The Archive Sounds: Oberlin and Activism in the 1980s engages critically with found sound from the largely neglected collection of old radio shows, news reports, and station IDs that make up the WOBC audio archive. The project highlights the peculiarity of an archive created and cared for haphazardly over three decades by various DJs and station staff. The Archive Sounds weaves interviews, speeches, and recordings of public events together to present an imagined, curated, narrative of Oberlin activism in the late 1980s.
With this project, I’m not looking to create an objective historical account of activism in Oberlin. Rather, I hope to present my version of the story as the archive might tell it. The program covers several themes including labor and union organizing, race, racism and gender in the city of Oberlin and within the institution of the College, and the struggle for divestment from South Africa. In addition, the program draws on various audio ephemera played on WOBC in the 1980s and 90s in order to situate the social and political content within the more general context of WOBC programming during that time.
Produced by Will Floyd, Senior Project in TIMARA, originally broadcast Tuesday, April 10, 2012 at 4pm
Read on for more information about the project and listen to the original source recordings used in the program.
About WOBC’s Audio Archive

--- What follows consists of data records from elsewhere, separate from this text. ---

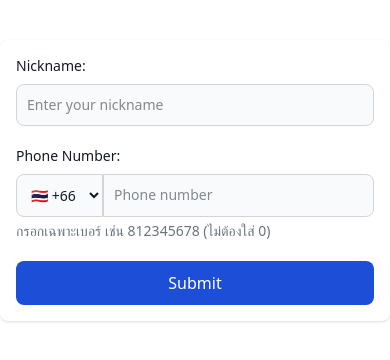
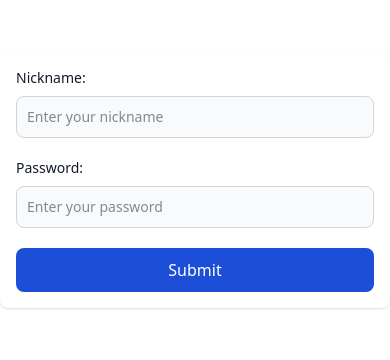
Before and after one commit to Karanpong2211310079/TARO_FRONTEND, a React app: page / in a window 390 px wide. Shown: the part 242-602 px from the top of the page. Built offline with nearby package versions, Linux system fonts and the light colour scheme; the HTML template or start-up script is replaced by a standard one.

Commit message:
Refactor login component to remove phone number input, add password field, and update validation logic

```diff
--- a/src/User/login.jsx
+++ b/src/User/login.jsx
@@ -3,7 +3,6 @@ import { useNavigate } from 'react-router-dom';
 import axios from 'axios';
 import Swal from 'sweetalert2';
 
-// เรียกใช้ BASE_URL จาก .env
 const API_BASE_URL = import.meta.env.VITE_API_URL;
 console.log("🌐 API_BASE_URL:", API_BASE_URL);
 
@@ -11,17 +10,15 @@ const Login = () => {
   const navigate = useNavigate();
 
   const [name, setName] = useState('');
-  const [countryCode, setCountryCode] = useState('+66'); // default Thailand
-  const [phone, setPhone] = useState('');
+  const [password, setPassword] = useState('');
 
   const handleSubmit = async (e) => {
     e.preventDefault();
 
-    // เช็คความยาวเบอร์ (ปรับได้)
-    if (phone.length < 9 || phone.length > 10) {
+    if (password.length < 6) {
       Swal.fire({
-        title: 'Invalid Phone Number',
-        text: 'กรุณากรอกเบอร์โทรศัพท์ให้ถูกต้อง',
+        title: 'Password too short',
+        text: 'รหัสผ่านควรมีอย่างน้อย 6 ตัวอักษร',
         icon: 'warning',
         confirmButtonText: 'OK',
       });
@@ -29,11 +26,9 @@ const Login = () => {
     }
 
     try {
-      const fullPhoneNumber = `${countryCode}${phone}`;
-
       const res = await axios.post(`${API_BASE_URL}login`, {
         name,
-        phone: fullPhoneNumber,
+        password,
       });
 
       if (res.status === 200 || res.status === 201) {
@@ -46,8 +41,9 @@ const Login = () => {
           localStorage.setItem('user', JSON.stringify(res.data));
           if (res.data.user.role === 'admin') {
             navigate('/admin');
-          }else
-          navigate('/home');
+          } else {
+            navigate('/home');
+          }
         });
       } else {
         Swal.fire({
@@ -86,36 +82,18 @@ const Login = () => {
         </div>
 
         <div className="mb-5">
-          <label className="block mb-2 text-sm font-medium text-gray-900">
-            Phone Number:
+          <label htmlFor="password" className="block mb-2 text-sm font-medium text-gray-900">
+            Password:
           </label>
-          <div className="flex">
-            <select
-              value={countryCode}
-              onChange={(e) => setCountryCode(e.target.value)}
-              className="bg-gray-50 border border-gray-300 text-gray-900 text-sm rounded-l-lg p-2.5"
-            >
-              <option value="+66">🇹🇭 +66</option>
-              <option value="+1">🇺🇸 +1</option>
-              <option value="+81">🇯🇵 +81</option>
-              <option value="+84">🇻🇳 +84</option>
-              <option value="+60">🇲🇾 +60</option>
-            </select>
-            <input
-              type="text"
-              value={phone}
-              onChange={(e) => {
-                const value = e.target.value;
-                if (/^\d{0,10}$/.test(value)) {
-                  setPhone(value);
-                }
-              }}
-              required
-              placeholder="Phone number"
-              className="bg-gray-50 border border-gray-300 text-gray-900 text-sm rounded-r-lg block w-full p-2.5"
-            />
-          </div>
-          <p className="text-sm text-gray-500 mt-1">กรอกเฉพาะเบอร์ เช่น 812345678 (ไม่ต้องใส่ 0)</p>
+          <input
+            type="password"
+            id="password"
+            value={password}
+            onChange={(e) => setPassword(e.target.value)}
+            placeholder="Enter your password"
+            required
+            className="bg-gray-50 border border-gray-300 text-gray-900 text-sm rounded-lg block w-full p-2.5"
+          />
         </div>
 
         <button
```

Housed in the WOBC studios, WOBC’s archive of audio recordings includes more than one thousand 1/4″ reel-to-reel audio tapes that have endured 20 or more years of hot summers and chilly winters. The archive is by no means a definitive collection of events or radio programming of any particular type or from any particular era. Rather, the collection reflects the seemingly accidental nature of its creation and maintenance by a revolving cast of characters. Most radio broadcasts on WOBC were never recorded and even those that were were at risk of being taped over in order to create new programming. Recordings that survived in the WOBC audio archive are a minute sample of the programs once broadcast on the station. The vast majority of the items in the collection are copies of syndicated radio shows presumably broadcast once or maybe twice on the air and then saved to be erased and used again by the station. Many of the unexpected gems in the collection are poorly labeled recordings that were recorded over syndicated programs, making the archive hard to navigate. In many cases the only way to know what is on a particular audio reel is to play it. After digging through the archive for titles and labels relating to Oberlin’s activist history, I found several recordings of interest; however, I certainly did not undertake an exhaustive survey of the archived material. The following are recordings I sampled in the final program.
Recordings Referenced in the Program
Labor Pains: Working People Talk, November 28, 1986 - Interviews with Lorain steelworkers from USWA Local 1104.
The Other Oberlin - an alternative commencement forum held by student activists May, 1987 (year of Desmond Tutu Commencement address).
Part 1 – Catherine Barnes – 4 year history of Oberlin
Part 2 – Eric Dorman – racism
Part 3 – Dan Jaffe (affirmative action)
Part 4 – Tony Houston (communications/divestment) / Don Driscoll (politics of Education)
Part 5 – Carol Moeller (women in academic institutions) / Question & Answer
Racism In Oberlin - An interview with Oberlin resident Margaret Smith produced by Anita Jacobs, date unknown.
Student-Trustee Discuss Divestment - Date unknown.
Student-Trustee Confrontation on South African Divestment - Held in King 106, December 6, 1986, speakers unknown.